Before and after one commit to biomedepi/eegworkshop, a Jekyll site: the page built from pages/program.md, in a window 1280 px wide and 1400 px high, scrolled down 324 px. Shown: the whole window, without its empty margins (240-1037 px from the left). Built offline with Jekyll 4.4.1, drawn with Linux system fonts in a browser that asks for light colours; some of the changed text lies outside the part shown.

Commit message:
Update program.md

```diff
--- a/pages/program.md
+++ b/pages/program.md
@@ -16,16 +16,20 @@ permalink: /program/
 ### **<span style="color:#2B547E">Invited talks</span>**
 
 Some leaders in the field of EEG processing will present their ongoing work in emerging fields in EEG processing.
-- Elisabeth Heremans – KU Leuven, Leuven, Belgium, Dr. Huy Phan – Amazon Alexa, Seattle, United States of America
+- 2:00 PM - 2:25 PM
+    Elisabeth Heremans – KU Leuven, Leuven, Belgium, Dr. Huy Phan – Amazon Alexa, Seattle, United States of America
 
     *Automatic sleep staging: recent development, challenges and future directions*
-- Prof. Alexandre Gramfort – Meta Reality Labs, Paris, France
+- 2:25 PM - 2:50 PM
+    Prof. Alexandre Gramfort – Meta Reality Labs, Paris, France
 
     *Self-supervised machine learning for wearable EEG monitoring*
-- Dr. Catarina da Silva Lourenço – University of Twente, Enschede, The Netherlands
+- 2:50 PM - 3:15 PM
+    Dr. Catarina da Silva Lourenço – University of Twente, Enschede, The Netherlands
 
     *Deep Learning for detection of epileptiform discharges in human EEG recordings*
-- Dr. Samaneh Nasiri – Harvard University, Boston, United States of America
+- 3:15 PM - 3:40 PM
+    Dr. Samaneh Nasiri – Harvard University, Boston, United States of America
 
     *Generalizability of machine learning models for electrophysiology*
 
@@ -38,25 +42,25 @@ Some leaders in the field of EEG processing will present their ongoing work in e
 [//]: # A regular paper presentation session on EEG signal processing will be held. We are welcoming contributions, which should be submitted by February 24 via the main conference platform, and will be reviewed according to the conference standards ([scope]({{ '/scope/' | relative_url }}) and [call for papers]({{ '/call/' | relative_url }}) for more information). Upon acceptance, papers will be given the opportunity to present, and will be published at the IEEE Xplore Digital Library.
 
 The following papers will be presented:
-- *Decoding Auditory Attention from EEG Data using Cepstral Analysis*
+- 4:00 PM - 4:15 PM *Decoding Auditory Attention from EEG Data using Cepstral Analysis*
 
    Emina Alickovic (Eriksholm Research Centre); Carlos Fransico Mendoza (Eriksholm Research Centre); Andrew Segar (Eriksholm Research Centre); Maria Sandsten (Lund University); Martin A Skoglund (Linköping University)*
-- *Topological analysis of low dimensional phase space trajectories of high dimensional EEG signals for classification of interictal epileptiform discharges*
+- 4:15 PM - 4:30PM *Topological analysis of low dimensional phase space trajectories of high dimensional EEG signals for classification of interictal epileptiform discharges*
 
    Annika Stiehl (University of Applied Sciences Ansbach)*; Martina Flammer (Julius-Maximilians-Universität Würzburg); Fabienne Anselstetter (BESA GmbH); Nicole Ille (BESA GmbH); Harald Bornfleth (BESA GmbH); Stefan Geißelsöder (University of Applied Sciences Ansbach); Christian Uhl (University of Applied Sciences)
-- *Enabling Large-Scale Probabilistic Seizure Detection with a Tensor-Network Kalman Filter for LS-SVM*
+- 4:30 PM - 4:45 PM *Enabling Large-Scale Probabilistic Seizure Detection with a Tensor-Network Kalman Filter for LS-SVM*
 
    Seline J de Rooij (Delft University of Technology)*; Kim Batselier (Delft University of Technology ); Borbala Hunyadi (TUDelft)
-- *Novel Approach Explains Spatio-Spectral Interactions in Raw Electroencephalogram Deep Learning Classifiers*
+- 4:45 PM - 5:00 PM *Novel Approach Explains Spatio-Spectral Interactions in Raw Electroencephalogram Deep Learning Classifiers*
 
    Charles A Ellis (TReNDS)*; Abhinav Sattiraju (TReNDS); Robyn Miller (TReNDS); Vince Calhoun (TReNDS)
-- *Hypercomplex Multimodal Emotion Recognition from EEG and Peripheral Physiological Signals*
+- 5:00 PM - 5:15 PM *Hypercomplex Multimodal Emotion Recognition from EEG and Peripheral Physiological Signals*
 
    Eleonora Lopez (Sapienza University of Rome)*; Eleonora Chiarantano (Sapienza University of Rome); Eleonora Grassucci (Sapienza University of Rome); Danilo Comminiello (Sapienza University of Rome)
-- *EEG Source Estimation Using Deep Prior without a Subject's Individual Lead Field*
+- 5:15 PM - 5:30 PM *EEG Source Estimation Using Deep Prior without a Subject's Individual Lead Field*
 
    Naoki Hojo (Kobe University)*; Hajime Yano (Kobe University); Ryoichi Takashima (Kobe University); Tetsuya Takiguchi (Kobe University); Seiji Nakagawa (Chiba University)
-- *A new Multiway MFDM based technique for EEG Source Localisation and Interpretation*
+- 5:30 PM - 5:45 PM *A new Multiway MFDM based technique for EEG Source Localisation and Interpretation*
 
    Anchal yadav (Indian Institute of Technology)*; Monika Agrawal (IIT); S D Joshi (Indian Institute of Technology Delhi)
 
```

★ ★ ★

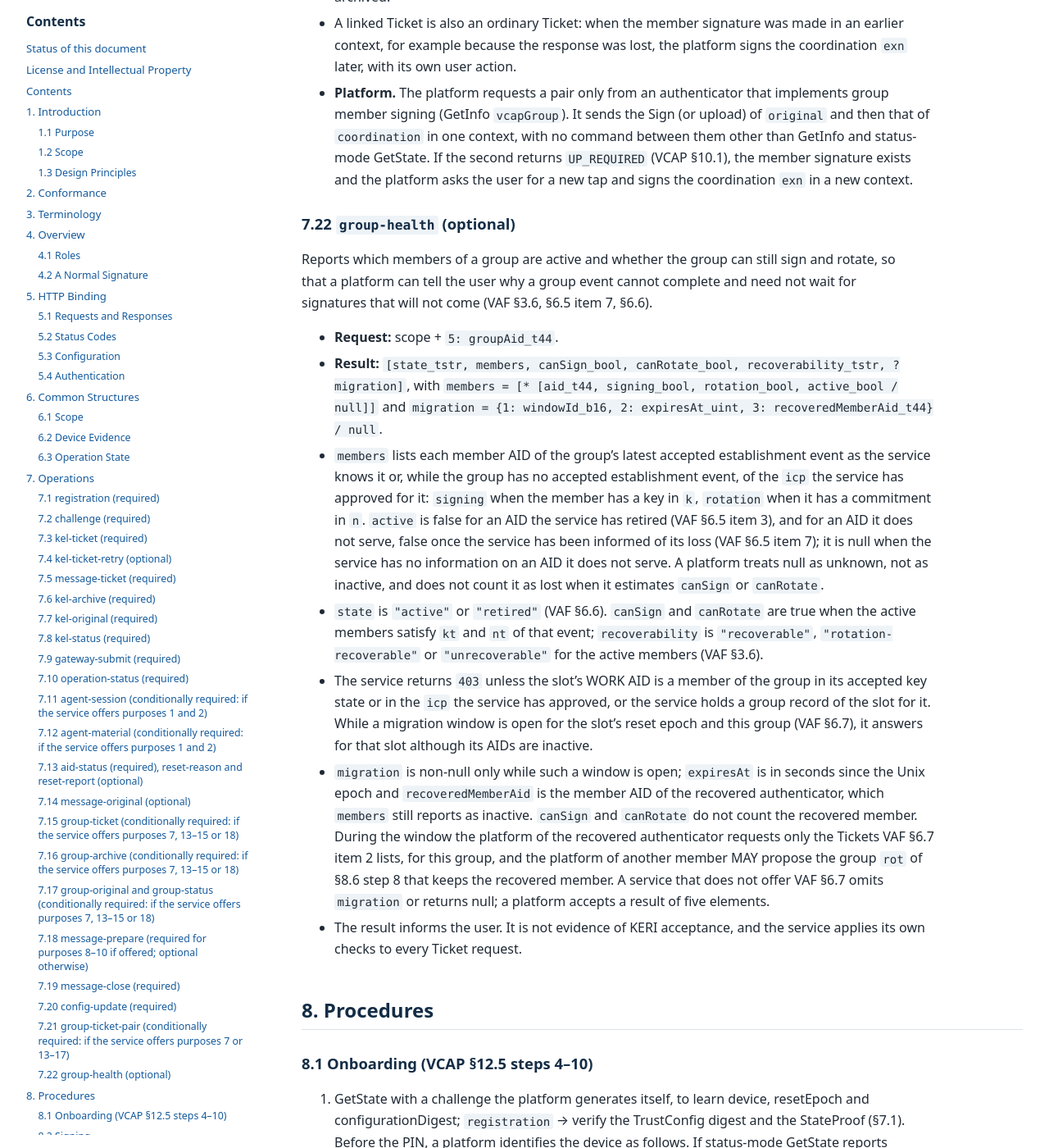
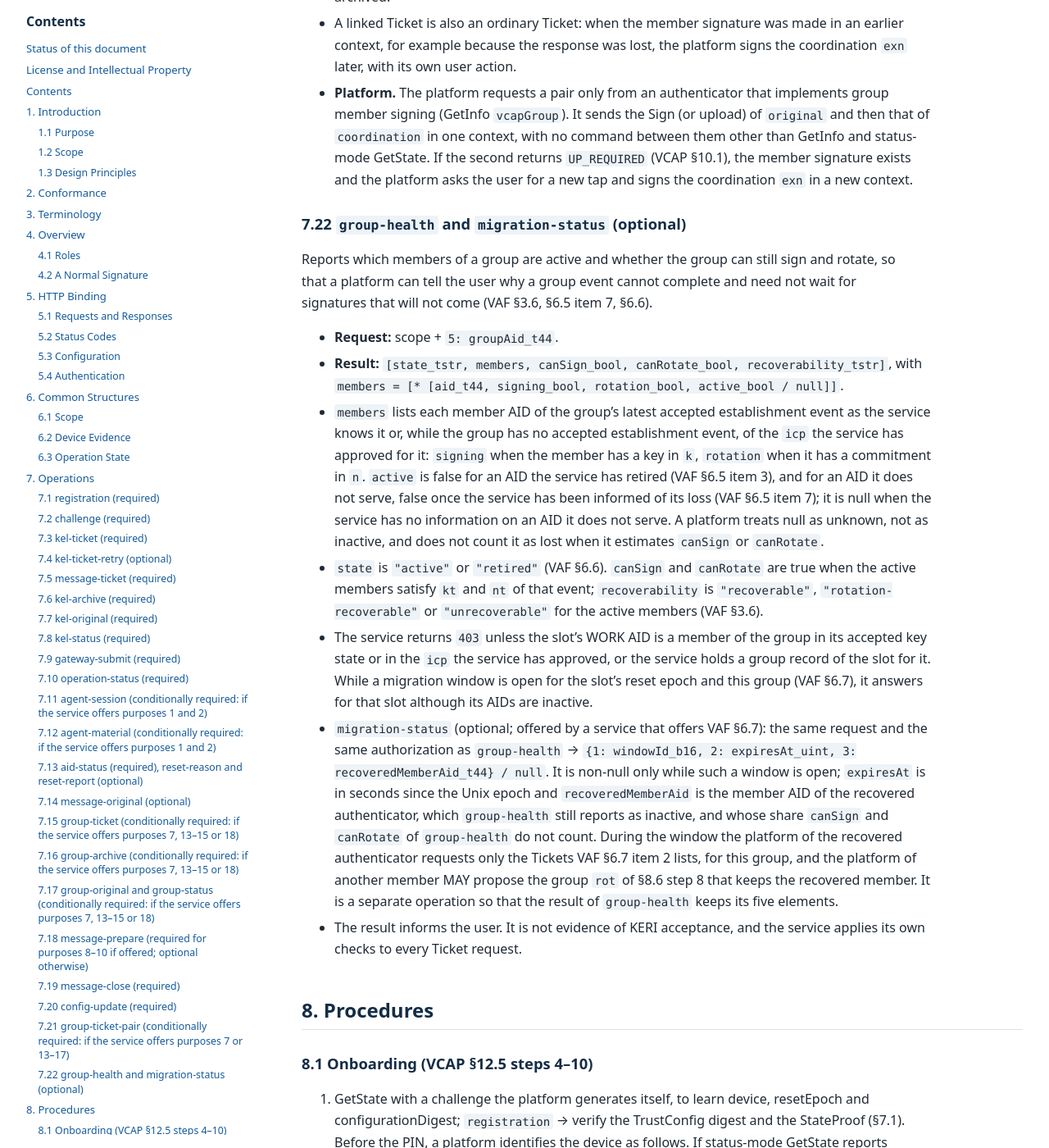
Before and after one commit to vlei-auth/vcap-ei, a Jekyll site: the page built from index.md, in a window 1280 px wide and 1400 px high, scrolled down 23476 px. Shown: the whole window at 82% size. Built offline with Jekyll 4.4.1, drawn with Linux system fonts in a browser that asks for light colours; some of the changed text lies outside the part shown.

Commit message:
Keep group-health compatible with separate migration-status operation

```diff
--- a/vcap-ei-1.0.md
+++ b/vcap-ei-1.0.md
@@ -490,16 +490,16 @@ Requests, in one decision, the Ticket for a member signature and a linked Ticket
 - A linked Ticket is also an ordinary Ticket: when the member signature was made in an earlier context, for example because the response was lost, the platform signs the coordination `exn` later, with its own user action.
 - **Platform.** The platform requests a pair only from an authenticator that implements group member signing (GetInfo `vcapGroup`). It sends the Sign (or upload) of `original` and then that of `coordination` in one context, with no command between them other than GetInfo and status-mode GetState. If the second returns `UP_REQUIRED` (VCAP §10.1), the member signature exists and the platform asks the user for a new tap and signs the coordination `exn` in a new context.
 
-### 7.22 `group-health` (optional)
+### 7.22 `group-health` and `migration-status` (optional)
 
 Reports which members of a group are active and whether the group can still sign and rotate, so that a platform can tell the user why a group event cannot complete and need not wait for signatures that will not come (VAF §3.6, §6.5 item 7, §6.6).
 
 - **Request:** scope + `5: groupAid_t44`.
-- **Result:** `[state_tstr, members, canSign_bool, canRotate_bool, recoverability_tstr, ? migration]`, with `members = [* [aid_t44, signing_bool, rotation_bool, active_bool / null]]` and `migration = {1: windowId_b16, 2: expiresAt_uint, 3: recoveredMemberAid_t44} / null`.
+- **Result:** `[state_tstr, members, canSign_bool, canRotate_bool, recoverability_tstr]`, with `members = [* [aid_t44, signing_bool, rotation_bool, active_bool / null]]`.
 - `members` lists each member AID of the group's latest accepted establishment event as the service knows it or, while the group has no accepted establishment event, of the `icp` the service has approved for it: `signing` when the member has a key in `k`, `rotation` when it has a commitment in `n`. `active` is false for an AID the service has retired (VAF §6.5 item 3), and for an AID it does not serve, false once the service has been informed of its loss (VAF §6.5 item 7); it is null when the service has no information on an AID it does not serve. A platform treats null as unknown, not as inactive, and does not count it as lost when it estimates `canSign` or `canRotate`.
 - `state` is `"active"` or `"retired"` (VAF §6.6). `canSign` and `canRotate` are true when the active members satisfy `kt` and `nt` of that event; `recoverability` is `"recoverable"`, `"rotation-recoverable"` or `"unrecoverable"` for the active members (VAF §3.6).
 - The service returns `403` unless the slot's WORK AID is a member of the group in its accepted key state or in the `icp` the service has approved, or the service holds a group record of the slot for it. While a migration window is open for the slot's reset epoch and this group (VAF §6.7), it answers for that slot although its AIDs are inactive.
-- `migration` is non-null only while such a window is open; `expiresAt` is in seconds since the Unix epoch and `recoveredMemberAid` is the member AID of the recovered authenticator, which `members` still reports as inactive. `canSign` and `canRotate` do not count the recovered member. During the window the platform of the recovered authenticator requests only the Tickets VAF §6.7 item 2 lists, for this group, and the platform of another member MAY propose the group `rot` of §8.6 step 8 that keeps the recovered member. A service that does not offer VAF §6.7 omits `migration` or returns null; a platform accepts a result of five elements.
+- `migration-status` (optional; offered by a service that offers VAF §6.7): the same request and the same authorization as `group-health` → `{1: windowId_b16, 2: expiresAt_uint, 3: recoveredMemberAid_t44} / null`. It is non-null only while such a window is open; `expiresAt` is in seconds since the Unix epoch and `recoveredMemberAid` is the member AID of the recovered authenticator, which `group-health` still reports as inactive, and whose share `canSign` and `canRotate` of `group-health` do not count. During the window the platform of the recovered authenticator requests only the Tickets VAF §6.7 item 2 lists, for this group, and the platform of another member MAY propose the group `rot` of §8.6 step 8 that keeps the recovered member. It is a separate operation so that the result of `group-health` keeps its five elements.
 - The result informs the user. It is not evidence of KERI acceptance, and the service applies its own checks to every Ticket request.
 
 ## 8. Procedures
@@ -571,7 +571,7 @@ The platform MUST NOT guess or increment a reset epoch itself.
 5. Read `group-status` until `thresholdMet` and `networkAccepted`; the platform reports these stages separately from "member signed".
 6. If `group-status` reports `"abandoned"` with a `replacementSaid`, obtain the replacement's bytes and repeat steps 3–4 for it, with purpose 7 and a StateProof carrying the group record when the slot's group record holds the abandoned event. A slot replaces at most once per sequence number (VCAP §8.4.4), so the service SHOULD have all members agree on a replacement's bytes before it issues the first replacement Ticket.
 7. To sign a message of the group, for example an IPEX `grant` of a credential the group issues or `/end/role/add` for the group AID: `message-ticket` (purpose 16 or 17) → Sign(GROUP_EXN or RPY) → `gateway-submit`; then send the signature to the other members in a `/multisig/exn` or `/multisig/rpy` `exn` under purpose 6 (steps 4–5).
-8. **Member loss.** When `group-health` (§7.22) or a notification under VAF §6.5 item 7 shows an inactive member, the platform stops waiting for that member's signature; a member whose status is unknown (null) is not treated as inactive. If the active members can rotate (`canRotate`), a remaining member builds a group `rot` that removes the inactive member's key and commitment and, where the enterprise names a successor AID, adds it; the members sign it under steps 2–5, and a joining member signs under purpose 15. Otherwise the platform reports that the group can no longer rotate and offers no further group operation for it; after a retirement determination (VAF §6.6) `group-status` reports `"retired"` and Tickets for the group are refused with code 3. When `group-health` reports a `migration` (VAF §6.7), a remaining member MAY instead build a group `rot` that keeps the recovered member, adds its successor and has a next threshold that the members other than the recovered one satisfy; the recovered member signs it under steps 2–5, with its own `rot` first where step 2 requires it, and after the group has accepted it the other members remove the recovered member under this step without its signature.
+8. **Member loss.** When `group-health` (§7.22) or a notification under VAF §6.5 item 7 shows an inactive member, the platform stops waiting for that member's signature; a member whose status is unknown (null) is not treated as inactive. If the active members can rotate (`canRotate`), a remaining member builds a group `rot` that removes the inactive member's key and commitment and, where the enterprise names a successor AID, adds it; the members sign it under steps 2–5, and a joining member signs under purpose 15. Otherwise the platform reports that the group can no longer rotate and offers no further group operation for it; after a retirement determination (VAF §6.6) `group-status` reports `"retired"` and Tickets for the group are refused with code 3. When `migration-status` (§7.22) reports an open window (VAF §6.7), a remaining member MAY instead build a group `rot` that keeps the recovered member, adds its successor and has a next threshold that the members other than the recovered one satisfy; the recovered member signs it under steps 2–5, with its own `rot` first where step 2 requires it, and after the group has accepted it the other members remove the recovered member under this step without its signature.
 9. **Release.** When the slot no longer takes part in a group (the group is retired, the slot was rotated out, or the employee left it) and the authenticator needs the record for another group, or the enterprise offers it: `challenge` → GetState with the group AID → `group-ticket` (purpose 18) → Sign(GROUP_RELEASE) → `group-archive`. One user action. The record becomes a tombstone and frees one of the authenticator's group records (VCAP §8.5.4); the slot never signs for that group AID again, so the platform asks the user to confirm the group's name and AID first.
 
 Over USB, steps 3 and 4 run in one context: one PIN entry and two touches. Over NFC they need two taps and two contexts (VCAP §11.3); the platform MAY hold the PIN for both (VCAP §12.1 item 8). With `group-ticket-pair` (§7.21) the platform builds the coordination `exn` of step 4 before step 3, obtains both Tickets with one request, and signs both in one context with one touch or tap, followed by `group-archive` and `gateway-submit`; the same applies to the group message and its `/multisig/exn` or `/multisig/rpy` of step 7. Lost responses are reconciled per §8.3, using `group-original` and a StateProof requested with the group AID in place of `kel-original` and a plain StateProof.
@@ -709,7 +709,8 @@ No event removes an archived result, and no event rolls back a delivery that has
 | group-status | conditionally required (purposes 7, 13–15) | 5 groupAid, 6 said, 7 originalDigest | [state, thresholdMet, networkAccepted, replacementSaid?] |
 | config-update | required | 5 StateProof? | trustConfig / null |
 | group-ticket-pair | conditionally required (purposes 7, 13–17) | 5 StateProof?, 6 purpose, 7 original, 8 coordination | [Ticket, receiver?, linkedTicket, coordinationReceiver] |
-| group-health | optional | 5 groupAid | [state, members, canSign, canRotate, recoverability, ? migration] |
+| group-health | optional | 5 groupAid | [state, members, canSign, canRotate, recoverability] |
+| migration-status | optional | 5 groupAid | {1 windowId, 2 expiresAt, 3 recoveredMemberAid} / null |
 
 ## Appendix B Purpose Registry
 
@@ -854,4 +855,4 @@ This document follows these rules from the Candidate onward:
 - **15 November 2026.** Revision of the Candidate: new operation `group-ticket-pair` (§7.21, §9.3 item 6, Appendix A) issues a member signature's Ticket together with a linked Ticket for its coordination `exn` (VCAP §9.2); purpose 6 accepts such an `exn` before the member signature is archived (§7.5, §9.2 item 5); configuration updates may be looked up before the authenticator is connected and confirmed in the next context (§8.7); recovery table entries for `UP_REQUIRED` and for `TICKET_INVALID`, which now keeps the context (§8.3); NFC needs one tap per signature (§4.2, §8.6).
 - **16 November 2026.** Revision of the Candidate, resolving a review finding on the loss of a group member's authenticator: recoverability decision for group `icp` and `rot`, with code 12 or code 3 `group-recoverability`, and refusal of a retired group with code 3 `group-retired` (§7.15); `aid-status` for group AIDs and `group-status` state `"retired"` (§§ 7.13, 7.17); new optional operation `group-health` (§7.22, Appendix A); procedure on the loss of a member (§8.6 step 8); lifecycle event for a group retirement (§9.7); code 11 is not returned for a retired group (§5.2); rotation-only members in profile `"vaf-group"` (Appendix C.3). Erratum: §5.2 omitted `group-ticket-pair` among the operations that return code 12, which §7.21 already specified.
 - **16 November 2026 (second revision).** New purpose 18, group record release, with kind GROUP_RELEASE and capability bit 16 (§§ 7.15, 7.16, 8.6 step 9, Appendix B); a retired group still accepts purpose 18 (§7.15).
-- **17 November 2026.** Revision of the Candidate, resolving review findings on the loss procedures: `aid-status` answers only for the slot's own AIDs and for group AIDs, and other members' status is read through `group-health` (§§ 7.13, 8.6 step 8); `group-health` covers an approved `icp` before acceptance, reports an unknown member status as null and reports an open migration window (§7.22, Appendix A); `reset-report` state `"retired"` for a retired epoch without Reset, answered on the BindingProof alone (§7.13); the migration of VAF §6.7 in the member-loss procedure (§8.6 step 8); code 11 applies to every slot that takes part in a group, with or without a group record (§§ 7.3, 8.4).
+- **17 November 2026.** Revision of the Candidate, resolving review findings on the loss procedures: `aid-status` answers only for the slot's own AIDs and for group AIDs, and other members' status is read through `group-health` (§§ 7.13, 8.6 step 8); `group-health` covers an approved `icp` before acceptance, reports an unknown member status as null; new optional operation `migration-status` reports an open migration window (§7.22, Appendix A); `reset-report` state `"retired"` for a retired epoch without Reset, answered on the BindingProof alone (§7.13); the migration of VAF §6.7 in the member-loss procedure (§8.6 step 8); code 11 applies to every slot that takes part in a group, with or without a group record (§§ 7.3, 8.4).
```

★ ★ ★

### Activity
Find the word "will" in the entries above and gather every line that holds it.

### Task result
 Some leaders in the field of EEG processing will present their ongoing work in emerging fields in EEG processing.
@@ -38,25 +42,25 @@ Some leaders in the field of EEG processing will present their ongoing work in e
 [//]: # A regular paper presentation session on EEG signal processing will be held. We are welcoming contributions, which should be submitted by February 24 via the main conference platform, and will be reviewed according to the conference standards ([scope]({{ '/scope/' | relative_url }}) and [call for papers]({{ '/call/' | relative_url }}) for more information). Upon acceptance, papers will be given the opportunity to present, and will be published at the IEEE Xplore Digital Library.
 The following papers will be presented:
 Reports which members of a group are active and whether the group can still sign and rotate, so that a platform can tell the user why a group event cannot complete and need not wait for signatures that will not come (VAF §3.6, §6.5 item 7, §6.6).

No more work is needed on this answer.